**Task to complete:** From the entries below, please gather each line containing the string "subgraph".

■ ■ ■ ■ ■ ■ ■

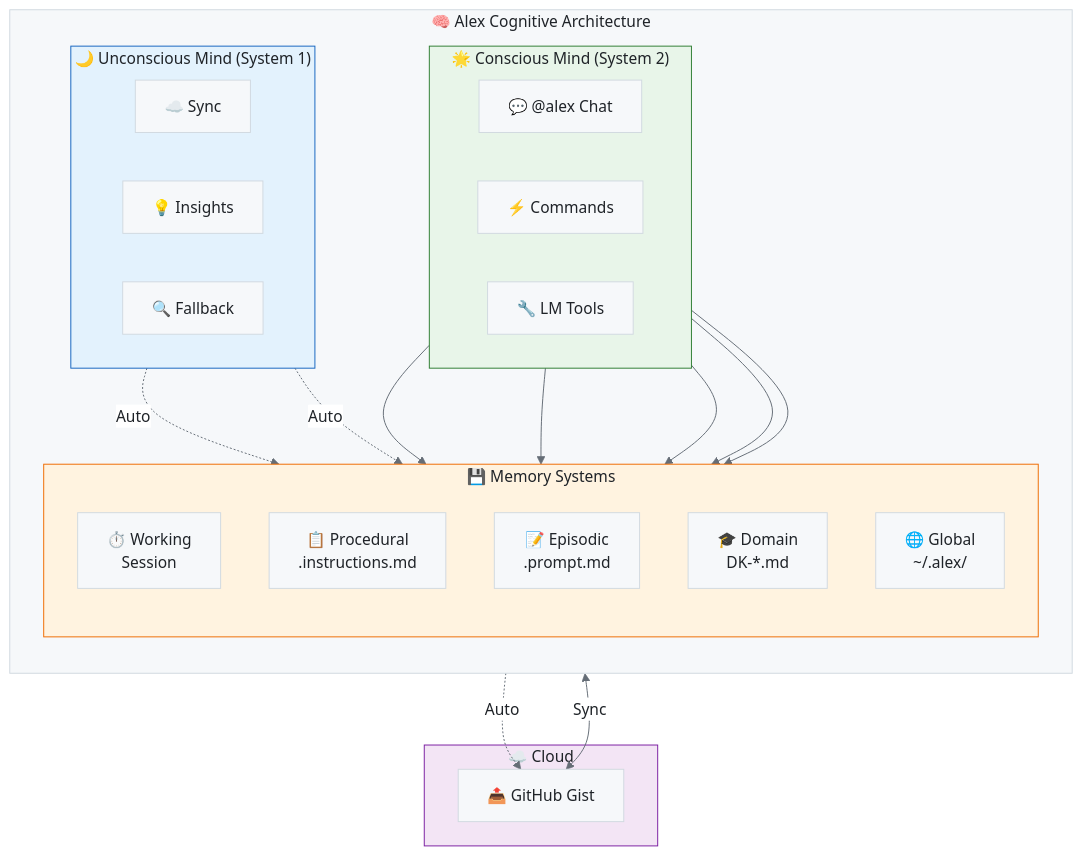
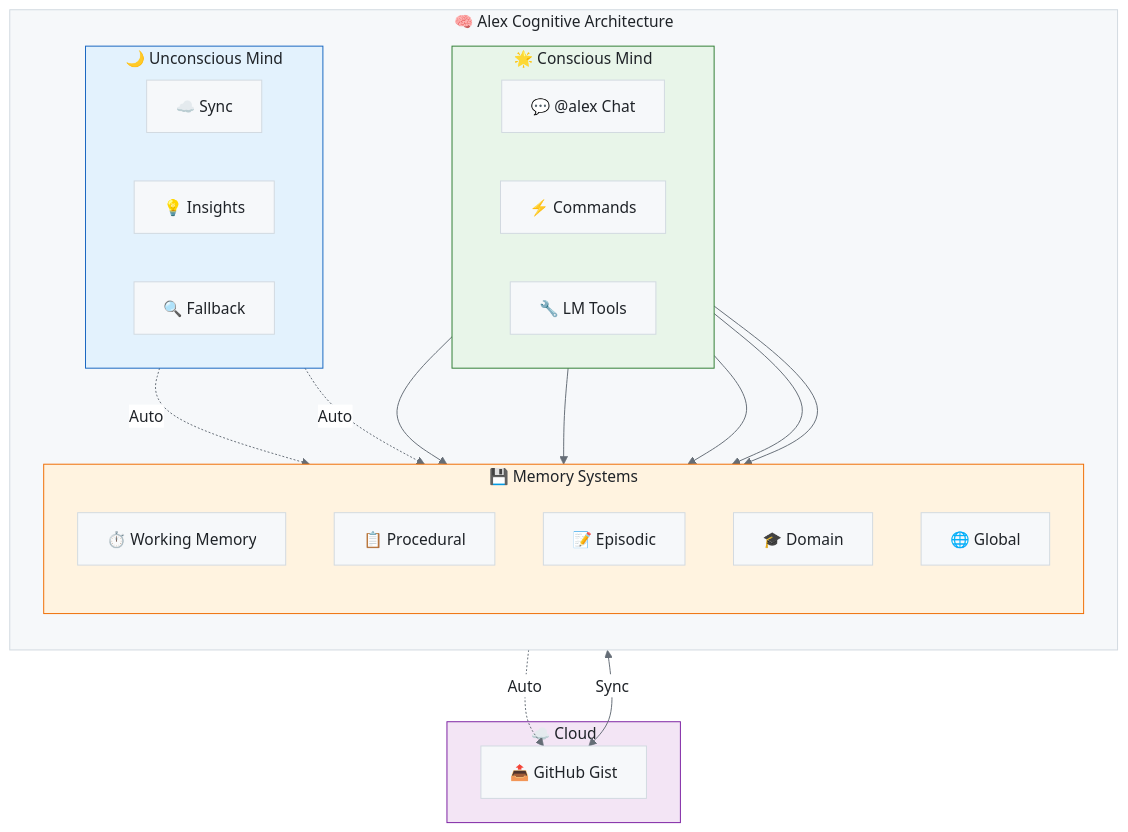
Before and after one commit to fabioc-aloha/Alex_Plug_In: the diagram in alex_docs/README.md, drawn with Mermaid. The commit also changed 2 other files, not shown here.

Commit message:
fix: Simplify diagrams and fix Mermaid parse errors
- Simplified GLOBAL-KNOWLEDGE.md first diagram (6 arrows → 1 bidirectional)
- Removed line breaks from README memory nodes
- Fixed nested parentheses causing parse error in UNCONSCIOUS-MIND.md

````diff
--- a/alex_docs/README.md
+++ b/alex_docs/README.md
@@ -43,49 +43,49 @@
 ```mermaid
 %%{init: {'theme': 'base', 'themeVariables': { 'primaryColor': '#f6f8fa', 'primaryTextColor': '#1f2328', 'primaryBorderColor': '#d1d9e0', 'lineColor': '#656d76', 'secondaryColor': '#f6f8fa', 'tertiaryColor': '#ffffff', 'background': '#ffffff', 'mainBkg': '#f6f8fa', 'nodeBorder': '#d1d9e0', 'clusterBkg': '#f6f8fa', 'clusterBorder': '#d1d9e0', 'titleColor': '#1f2328', 'edgeLabelBackground': '#ffffff'}}}%%
 flowchart TB
     subgraph ALEX["🧠 Alex Cognitive Architecture"]
         direction TB
 
-        subgraph CONSCIOUS["🌟 Conscious Mind (System 2)"]
+        subgraph CONSCIOUS["🌟 Conscious Mind"]
             direction LR
             CM["💬 @alex Chat"]
             CMD["⚡ Commands"]
             TOOLS["🔧 LM Tools"]
         end
 
-        subgraph UNCONSCIOUS["🌙 Unconscious Mind (System 1)"]
+        subgraph UNCONSCIOUS["🌙 Unconscious Mind"]
             direction LR
             BGS["☁️ Sync"]
             AID["💡 Insights"]
             AFB["🔍 Fallback"]
         end
 
         subgraph MEMORY["💾 Memory Systems"]
             direction TB
-            WM["⏱️ Working<br/>Session"]
-            PM["📋 Procedural<br/>.instructions.md"]
-            EM["📝 Episodic<br/>.prompt.md"]
-            DK["🎓 Domain<br/>DK-*.md"]
-            GK["🌐 Global<br/>~/.alex/"]
+            WM["⏱️ Working Memory"]
+            PM["📋 Procedural"]
+            EM["📝 Episodic"]
+            DK["🎓 Domain"]
+            GK["🌐 Global"]
         end
     end
 
     subgraph CLOUD["☁️ Cloud"]
         GIST["📤 GitHub Gist"]
     end
 
     CM --> WM
     CMD --> PM & EM
     TOOLS --> DK & GK
 
     BGS -.->|"Auto"| GIST
     AID -.->|"Auto"| GK
     AFB -.->|"Auto"| GK
 
     GK <-->|"Sync"| GIST
 
     style CONSCIOUS fill:#e8f5e9,stroke:#2e7d32
     style UNCONSCIOUS fill:#e3f2fd,stroke:#1565c0
     style MEMORY fill:#fff3e0,stroke:#ef6c00
     style CLOUD fill:#f3e5f5,stroke:#7b1fa2
 ```
````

■ ■ ■ ■ ■ ■ ■

**Response box:**
     subgraph ALEX["🧠 Alex Cognitive Architecture"]
-        subgraph CONSCIOUS["🌟 Conscious Mind (System 2)"]
+        subgraph CONSCIOUS["🌟 Conscious Mind"]
-        subgraph UNCONSCIOUS["🌙 Unconscious Mind (System 1)"]
+        subgraph UNCONSCIOUS["🌙 Unconscious Mind"]
         subgraph MEMORY["💾 Memory Systems"]
     subgraph CLOUD["☁️ Cloud"]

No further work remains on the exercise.